Introduce the female corn snake into the male’s enclosure and leave them for up to a full day. Paper towel or news paper can be used as a substrate to see whether copulation has occurred. Remove the female corn snake for 2-4 days then repeat this step a few times. I usually introduce my breeding pairs 4-5 times to be sure of fertilization. If you are using a single male to fertilize multiple females you may want to introduce him to the most important female first. Then introduce him to the other females and introduce him 3-4 times to conserve his libido and sperm.
Keep an eye on the females and continue to feed them regularly. If they begin to look gravid they will need to be fed more frequently. More food equals more fat and nutrients. Extra fat and nutrients helps the development of the eggs. So the larger the snake the healthier and larger the eggs usually are. As females get further into their pregnancy you will notice a difference in their overall size and weight. You may find it interesting to record her weight as she grows further into her pregnancy. It is usually about 6-8 weeks after mating that your corn snake lays her eggs. Females generally experience a pre-lay shed 10-14 days before they lay their eggs. This doesn’t always occur. I have heard of many snakes laying their eggs while they are still in shed. You can mist the enclosure to keep the humidity levels higher than usual and let her lay the eggs anywhere. Or a method commonly used is to create a humidity hut for her to lay the eggs in. Take a rubbermaid bin large enough for the snake to fit its entire body in comfortably and cut a large hole in the lid. The hole should be twice as wide as the girth of your snake. Fill the humidity hut with moist (not wet) sphagnum moss, vermiculite, perlite, or another recommended substrate for incubation. The corn snake will feel comfortable in the humidity hide box. She will more than likely lay her eggs inside the moist hide.
Set up an incubator before you expect eggs. I set my incubator at 79-80 F (26-27 C) with the humidity as high as possible. When your corn snake lays her eggs take them out and put them in the incubator in a rubbermaid bin filled with sphagnum moss, vermiculite, perlite or another commercial incubation substrate. The eggs should be buried about half way into the incubation substrate. If she lays the eggs in a clump burry the entire clutch, except the top eggs which should be half buried. The rubbermaid should have a couple small holes to allow air to pass through. Be sure not to flip or rotate the eggs when you put them in the incubator. The embryo will begin to grow when the eggs are laid and a small bubble of air is positioned at the top of the egg. If an eggs position is altered the baby will drown in its own embryonic fluids, so once the eggs are settled into the incubator its best not to disturb them.

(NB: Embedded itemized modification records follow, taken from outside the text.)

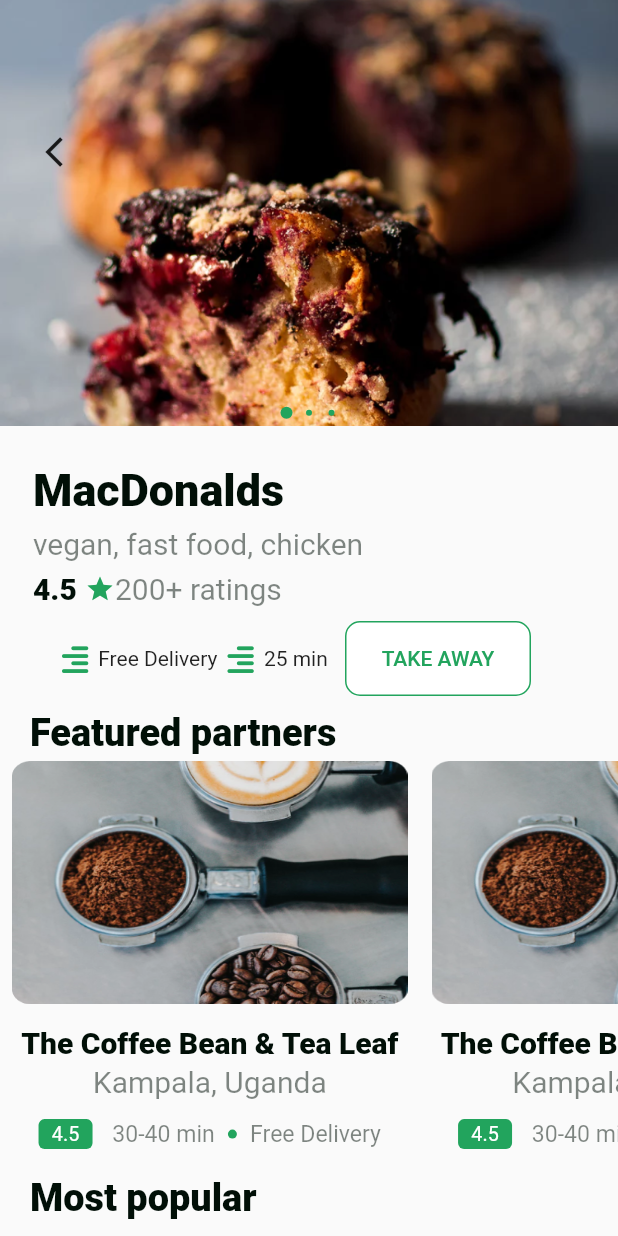
After one commit to Teewhydot/foodly, a Flutter app: the RestaurantDetails screen opened directly, on a phone screen of 412 x 824 dp. The commit adds this screen. Run offline on Flutter 3.47's test engine with Material 2 defaults, Android fonts, the phone set to English and light mode, and no system bars; drawn by our look-alikes of carousel_pro; our stand-ins replace flutter_screenutil, font_awesome_flutter, introduction_screen, page_transition, smooth_page_indicator, toast.

Commit message:
More Ui completions

```diff
--- a/lib/models/featured_partners.dart
+++ b/lib/models/featured_partners.dart
@@ -1,6 +1,8 @@
 import 'package:flutter/material.dart';
 import 'package:flutter_screenutil/flutter_screenutil.dart';
+import 'package:foodly/models/restaurants_details_model.dart';
 import 'package:foodly/reusables/constants.dart';
+import 'package:page_transition/page_transition.dart';
 
 class FeaturedPartner {
   final String image;
@@ -46,7 +48,15 @@ class FeaturedPartnerWidget extends StatelessWidget {
       padding: const EdgeInsets.all(8.0),
       child: Column(
         children: [
-          Container(
+          GestureDetector(
+            onTap: () {
+              Navigator.push(
+                  context,
+                  PageTransition(
+                      child: const RestaurantDetails(),
+                      type: PageTransitionType.rightToLeft));
+            },
+            child: Container(
               decoration: BoxDecoration(
                   image: DecorationImage(
                       image: AssetImage(
@@ -55,6 +65,7 @@ class FeaturedPartnerWidget extends StatelessWidget {
                       fit: BoxFit.fill)),
               height: height.h,
               width: width.w,
+            ),
           ),
           addVerticalSpacing(14),
           Text(name, style: kTitleTextStyle),
--- a/lib/models/featured_partners_prime.dart
+++ b/lib/models/featured_partners_prime.dart
@@ -113,7 +113,7 @@ class FeaturesPartnersPrimeWidget extends StatelessWidget {
                   ),
                 ],
               ),
-              Divider(),
+              const Divider(),
               addVerticalSpacing(10),
             ],
           ),
--- a/lib/models/restaurants.dart
+++ b/lib/models/restaurants.dart
@@ -1,6 +1,8 @@
 import 'package:flutter/material.dart';
 import 'package:flutter_screenutil/flutter_screenutil.dart';
+import 'package:foodly/models/restaurants_details_model.dart';
 import 'package:foodly/reusables/constants.dart';
+import 'package:page_transition/page_transition.dart';
 
 class Restaurants {
   Restaurants({
@@ -60,7 +62,15 @@ class RestaurantsWidget extends StatelessWidget {
       padding: const EdgeInsets.only(right: 20),
       child: Column(
         children: [
-          Container(
+          GestureDetector(
+            onTap: () {
+              Navigator.push(
+                  context,
+                  PageTransition(
+                      child: const RestaurantDetails(),
+                      type: PageTransitionType.rightToLeft));
+            },
+            child: Container(
               decoration: BoxDecoration(
                   image: DecorationImage(
                       image: AssetImage(
@@ -69,6 +79,7 @@ class RestaurantsWidget extends StatelessWidget {
                       fit: BoxFit.fill)),
               height: height.h,
               width: width.w,
+            ),
           ),
           addVerticalSpacing(16),
           Text(name, style: kTitleTextStyle),
--- /dev/null
+++ b/lib/models/restaurants_details_model.dart
@@ -0,0 +1,389 @@
+import 'package:flutter/material.dart';
+import 'package:flutter_screenutil/flutter_screenutil.dart';
+import 'package:font_awesome_flutter/font_awesome_flutter.dart';
+import 'package:foodly/generated/assets.dart';
+import 'package:foodly/models/featured_partners.dart';
+import 'package:foodly/models/restaurants.dart';
+import 'package:foodly/models/sea_foods.dart';
+import 'package:foodly/reusables/constants.dart';
+import 'package:foodly/reusables/widgets/carousel_slider_widget.dart';
+import 'package:foodly/reusables/widgets/reusable_button.dart';
+
+class RestaurantDetails extends StatelessWidget {
+  const RestaurantDetails({Key? key}) : super(key: key);
+
+  @override
+  Widget build(BuildContext context) {
+    List<SeaFoods> seafoods = [
+      SeaFoods(
+        foodType: 'Seafood',
+        ingredients: ['Shrimp', 'Crab', 'Fish'],
+        name: 'Shrimp & Crab',
+        price: ' \$12.00',
+        image: Assets.imagesFeaturedpartners1,
+      ),
+      SeaFoods(
+        foodType: 'Seafood',
+        ingredients: ['Shrimp', 'Crab', 'Fish'],
+        name: 'Shrimp & Crab',
+        price: '\$ 12.00',
+        image: Assets.imagesFeaturedpartners1,
+      ),
+    ];
+    List<FeaturedPartner> featuredPartners = [
+      FeaturedPartner(
+        image: Assets.imagesFp,
+        name: "The Coffee Bean & Tea Leaf",
+        location: "Kampala, Uganda",
+        rating: "4.5",
+        time: "30-40 min",
+      ),
+      FeaturedPartner(
+        image: Assets.imagesFp,
+        name: "The Coffee Bean & Tea Leaf",
+        location: "Kampala, Uganda",
+        rating: "4.5",
+        time: "30-40 min",
+      ),
+      FeaturedPartner(
+        image: Assets.imagesFp,
+        name: "The Coffee Bean & Tea Leaf",
+        location: "Kampala, Uganda",
+        rating: "4.5",
+        time: "30-40 min",
+      ),
+      FeaturedPartner(
+        image: Assets.imagesFp,
+        name: "The Coffee Bean & Tea Leaf",
+        location: "Kampala, Uganda",
+        rating: "4.5",
+        time: "30-40 min",
+      ),
+      FeaturedPartner(
+        image: Assets.imagesFp,
+        name: "The Coffee Bean & Tea Leaf",
+        location: "Kampala, Uganda",
+        rating: "4.5",
+        time: "30-40 min",
+      ),
+      FeaturedPartner(
+        image: Assets.imagesFp,
+        name: "The Coffee Bean & Tea Leaf",
+        location: "Kampala, Uganda",
+        rating: "4.5",
+        time: "30-40 min",
+      ),
+    ];
+    List<Restaurants> restaurants = [
+      Restaurants(
+        image: Assets.imagesFp,
+        name: "The Coffee Bean & Tea Leaf",
+        location: "Kampala, Uganda",
+        rating: 4.5,
+        numberOfRatings: 100,
+        id: 1,
+        time: "30-40 min",
+        deliveryFee: "UGX 2000",
+        foodType: ["Coffee", "Tea", "Bakery"],
+      ),
+      Restaurants(
+        image: Assets.imagesFp,
+        name: "The Coffee Bean & Tea Leaf",
+        location: "Kampala, Uganda",
+        rating: 4.5,
+        numberOfRatings: 100,
+        id: 1,
+        time: "30-40 min",
+        deliveryFee: "UGX 2000",
+        foodType: ["Coffee", "Tea", "Bakery"],
+      ),
+      Restaurants(
+        image: Assets.imagesFp,
+        name: "The Coffee Bean & Tea Leaf",
+        location: "Kampala, Uganda",
+        rating: 4.5,
+        numberOfRatings: 100,
+        id: 1,
+        time: "30-40 min",
+        deliveryFee: "UGX 2000",
+        foodType: ["Coffee", "Tea", "Bakery"],
+      ),
+      Restaurants(
+        image: Assets.imagesFp,
+        name: "The Coffee Bean & Tea Leaf",
+        location: "Kampala, Uganda",
+        rating: 4.5,
+        numberOfRatings: 100,
+        id: 1,
+        time: "30-40 min",
+        deliveryFee: "UGX 2000",
+        foodType: ["Coffee", "Tea", "Bakery"],
+      ),
+      Restaurants(
+        image: Assets.imagesFp,
+        name: "The Coffee Bean & Tea Leaf",
+        location: "Kampala, Uganda",
+        rating: 4.5,
+        numberOfRatings: 100,
+        id: 1,
+        time: "30-40 min",
+        deliveryFee: "UGX 2000",
+        foodType: ["Coffee", "Tea", "Bakery"],
+      ),
+      Restaurants(
+        image: Assets.imagesFp,
+        name: "The Coffee Bean & Tea Leaf",
+        location: "Kampala, Uganda",
+        rating: 4.5,
+        numberOfRatings: 100,
+        id: 1,
+        time: "30-40 min",
+        deliveryFee: "UGX 2000",
+        foodType: ["Coffee", "Tea", "Bakery"],
+      ),
+      Restaurants(
+        image: Assets.imagesFp,
+        name: "The Coffee Bean & Tea Leaf",
+        location: "Kampala, Uganda",
+        rating: 4.5,
+        numberOfRatings: 100,
+        id: 1,
+        time: "30-40 min",
+        deliveryFee: "UGX 2000",
+        foodType: ["Coffee", "Tea", "Bakery"],
+      ),
+      Restaurants(
+        image: Assets.imagesFp,
+        name: "The Coffee Bean & Tea Leaf",
+        location: "Kampala, Uganda",
+        rating: 4.5,
+        numberOfRatings: 100,
+        id: 1,
+        time: "30-40 min",
+        deliveryFee: "UGX 2000",
+        foodType: ["Coffee", "Tea", "Bakery"],
+      ),
+    ];
+    return Scaffold(
+      extendBodyBehindAppBar: true,
+      extendBody: true,
+      body: LayoutBuilder(
+        builder: (context, constraints) => ListView(
+          scrollDirection: Axis.vertical,
+          children: [
+            SizedBox(
+              width: constraints.maxWidth,
+              height: MediaQuery.of(context).size.height,
+              child: Stack(
+                children: [
+                  const CustomCarouselWidget(
+                    Assets.imagesArmImage,
+                    Assets.imagesArmImage,
+                    Assets.imagesArmImage,
+                  ),
+                  Align(
+                    alignment: const Alignment(-0.9, -0.8),
+                    child: IconButton(
+                      onPressed: () {
+                        Navigator.pop(context);
+                      },
+                      icon: const Icon(Icons.arrow_back_ios),
+                    ),
+                  ),
+                  Positioned(
+                    bottom: 480,
+                    left: 0,
+                    child: Row(
+                      children: [
+                        addHorizontalSpacing(20),
+                        const Align(
+                            alignment: Alignment.topLeft,
+                            child: Text(
+                              'MacDonalds',
+                              style: kBoldTextStyle,
+                            )),
+                      ],
+                    ),
+                  ),
+                  Positioned(
+                    bottom: 450,
+                    child: Row(
+                      children: [
+                        addHorizontalSpacing(20),
+                        Align(
+                            alignment: Alignment.topLeft,
+                            child: Text('vegan, fast food, chicken',
+                                style: kDescTextStyle)),
+                      ],
+                    ),
+                  ),
+                  Positioned(
+                    bottom: 420,
+                    child: Row(
+                      children: [
+                        addHorizontalSpacing(20),
+                        const Align(
+                            alignment: Alignment.topLeft,
+                            child: Text('4.5', style: kTitleTextStyle)),
+                        addHorizontalSpacing(5),
+                        const Align(
+                            alignment: Alignment.topLeft,
+                            child: Icon(
+                              Icons.star,
+                              color: kGreenColor,
+                              size: 20,
+                            )),
+                        Align(
+                            alignment: Alignment.topLeft,
+                            child: Text('200+ ratings', style: kDescTextStyle)),
+                      ],
+                    ),
+                  ),
+                  Positioned(
+                    bottom: 360,
+                    right: 50,
+                    child: Row(
+                        mainAxisAlignment: MainAxisAlignment.spaceEvenly,
+                        children: [
+                          Row(
+                            children: [
+                              const Icon(
+                                FontAwesomeIcons.alignRight,
+                                color: kGreenColor,
+                                size: 20,
+                              ),
+                              addHorizontalSpacing(5),
+                              const Text('Free Delivery'),
+                              addHorizontalSpacing(5),
+                              const Icon(
+                                FontAwesomeIcons.alignRight,
+                                color: kGreenColor,
+                                size: 20,
+                              ),
+                              addHorizontalSpacing(5),
+                              const Text('25 min '),
+                            ],
+                          ),
+                          SizedBox(
+                              width: 140,
+                              child: LocationButton(
+                                  Text(
+                                    'TAKE AWAY',
+                                    style: kGreenText.copyWith(fontSize: 14),
+                                  ),
+                                  () {},
+                                  kWhiteColor)),
+                        ]),
+                  ),
+                  Positioned(
+                    bottom: 320,
+                    left: 20,
+                    child: Row(
+                      crossAxisAlignment: CrossAxisAlignment.center,
+                      children: [
+                        Text(
+                          'Featured partners',
+                          style: kTitleTextStyle.copyWith(
+                            fontSize: 23.sp,
+                          ),
+                        ),
+                      ],
+                    ),
+                  ),
+                  Align(
+                    alignment: Alignment.bottomCenter,
+                    child: SizedBox(
+                      height: 320.h,
+                      child: ListView.builder(
+                        key: const PageStorageKey('best-picks'),
+                        itemCount: featuredPartners.length,
+                        itemBuilder: (context, index) {
+                          return FeaturedPartnerWidget(
+                            width: 240.0,
+                            height: 160.0,
+                            image: featuredPartners[index].image,
+                            name: featuredPartners[index].name,
+                            location: featuredPartners[index].location,
+                            rating: featuredPartners[index].rating,
+                            time: featuredPartners[index].time,
+                            deliveryFee: 'Free Delivery',
+                          );
+                        },
+                        scrollDirection: Axis.horizontal,
+                        physics: const ClampingScrollPhysics(),
+                        // children: featuredPartners,
+                      ),
+                    ),
+                  ),
+                  Positioned(
+                    bottom: 10,
+                    left: 20,
+                    child: Row(
+                      crossAxisAlignment: CrossAxisAlignment.center,
+                      children: [
+                        Text(
+                          'Most popular',
+                          style: kTitleTextStyle.copyWith(
+                            fontSize: 23.sp,
+                          ),
+                        ),
+                      ],
+                    ),
+                  ),
+                ],
+              ),
+            ),
+            SizedBox(
+              height: 320.h,
+              child: ListView.builder(
+                key: const PageStorageKey('best-picks'),
+                itemCount: featuredPartners.length,
+                itemBuilder: (context, index) {
+                  return FeaturedPartnerWidget(
+                    width: 240.0,
+                    height: 160.0,
+                    image: featuredPartners[index].image,
+                    name: featuredPartners[index].name,
+                    location: featuredPartners[index].location,
+                    rating: featuredPartners[index].rating,
+                    time: featuredPartners[index].time,
+                    deliveryFee: 'Free Delivery',
+                  );
+                },
+                scrollDirection: Axis.horizontal,
+                physics: const ClampingScrollPhysics(),
+                // children: featuredPartners,
+              ),
+            ),
+            Padding(
+              padding: const EdgeInsets.only(left: 10),
+              child: Row(
+                crossAxisAlignment: CrossAxisAlignment.center,
+                children: [
+                  Text(
+                    'Sea foods',
+                    style: kTitleTextStyle.copyWith(
+                      fontSize: 23.sp,
+                    ),
+                  ),
+                ],
+              ),
+            ),
+            ListView.builder(
+                scrollDirection: Axis.vertical,
+                shrinkWrap: true,
+                itemCount: seafoods.length,
+                itemBuilder: (context, index) {
+                  return SeafoodWidget(
+                      foodType: seafoods[index].foodType,
+                      ingredients: seafoods[index].ingredients,
+                      name: seafoods[index].name,
+                      price: seafoods[index].price,
+                      image: seafoods[index].image);
+                })
+          ],
+        ),
+      ),
+    );
+  }
+}
--- /dev/null
+++ b/lib/models/sea_foods.dart
@@ -0,0 +1,94 @@
+import 'package:flutter/material.dart';
+import 'package:foodly/reusables/constants.dart';
+
+class SeaFoods {
+  SeaFoods({
+    required this.foodType,
+    required this.ingredients,
+    required this.name,
+    required this.price,
+    required this.image,
+  });
+
+  String foodType;
+  List<String> ingredients;
+  String name;
+  String price;
+  String image;
+}
+
+class SeafoodWidget extends StatelessWidget {
+  final String foodType;
+  final List<String> ingredients;
+  final String name;
+  final String price;
+  final String image;
+
+  const SeafoodWidget({
+    super.key,
+    required this.foodType,
+    required this.ingredients,
+    required this.name,
+    required this.price,
+    required this.image,
+  });
+
+  @override
+  Widget build(BuildContext context) {
+    return Padding(
+      padding: const EdgeInsets.only(left: 10, right: 10, bottom: 20),
+      child: Row(
+        children: [
+          Container(
+            width: 120,
+            height: 120,
+            decoration: BoxDecoration(
+              borderRadius: BorderRadius.circular(10),
+              image: DecorationImage(
+                image: AssetImage(image),
+                fit: BoxFit.cover,
+              ),
+            ),
+          ),
+          addHorizontalSpacing(30),
+          SizedBox(
+            height: 120,
+            width: 200,
+            child: Column(
+              mainAxisAlignment: MainAxisAlignment.spaceBetween,
+              crossAxisAlignment: CrossAxisAlignment.start,
+              children: [
+                Text(
+                  name,
+                  style: kBlackText,
+                ),
+                Row(
+                  children: [
+                    for (var i = 0; i < ingredients.length; i++)
+                      Text(
+                        ingredients[i],
+                        style: kDescTextStyle,
+                      ),
+                  ],
+                ),
+                Row(
+                  mainAxisAlignment: MainAxisAlignment.spaceBetween,
+                  children: [
+                    Text(foodType, style: kDescTextStyle),
+                    Align(
+                      alignment: Alignment.bottomRight,
+                      child: Text(
+                        price,
+                        style: kGreenText,
+                      ),
+                    ),
+                  ],
+                ),
+              ],
+            ),
+          ),
+        ],
+      ),
+    );
+  }
+}
--- a/lib/reusables/widgets/carousel_slider_widget.dart
+++ b/lib/reusables/widgets/carousel_slider_widget.dart
@@ -15,7 +15,7 @@ class CarouselSliderWidget extends StatelessWidget {
   @override
   Widget build(BuildContext context) {
     return Padding(
-      padding: EdgeInsets.all(8.0.r),
+      padding: EdgeInsets.all(5.0.r),
       child: SizedBox(
         height: 185.h,
         width: 335.w,
@@ -32,10 +32,42 @@ class CarouselSliderWidget extends StatelessWidget {
           dotSpacing: 15.0,
           dotColor: kGreenColor,
           indicatorBgPadding: 5.0,
-          dotBgColor: Colors.black.withOpacity(0.5),
+          dotBgColor: Colors.transparent,
           borderRadius: true,
         ),
       ),
     );
   }
 }
+
+class CustomCarouselWidget extends StatelessWidget {
+  final image;
+  final image2;
+  final image3;
+
+  const CustomCarouselWidget(this.image, this.image2, this.image3, {super.key});
+
+  @override
+  Widget build(BuildContext context) {
+    return SizedBox(
+      height: 280.h,
+      width: MediaQuery.of(context).size.width,
+      child: Carousel(
+        autoplay: true,
+        images: [
+          ExactAssetImage(image),
+          ExactAssetImage(image2),
+          ExactAssetImage(image3),
+        ],
+        dotIncreasedColor: kGreenColor,
+        // showIndicator: true,
+        dotSize: 4.0,
+        dotSpacing: 15.0,
+        dotColor: kGreenColor,
+        indicatorBgPadding: 5.0,
+        dotBgColor: Colors.transparent,
+        borderRadius: false,
+      ),
+    );
+  }
+}
```
Also changed, not shown: assets/images/armImage.png (added), lib/generated/assets.dart, lib/models/restaurants_deatils_model.dart (deleted). Lines whose indentation alone changed are shown as unchanged.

When the babies hatch you’re going to be busy so prepare yourself and buy a lot of pinkie mice ahead of time.
Good luck breeding your corn snakes. I always like to see interesting hatchlings so send me a photo of your new babies if you think they are unique.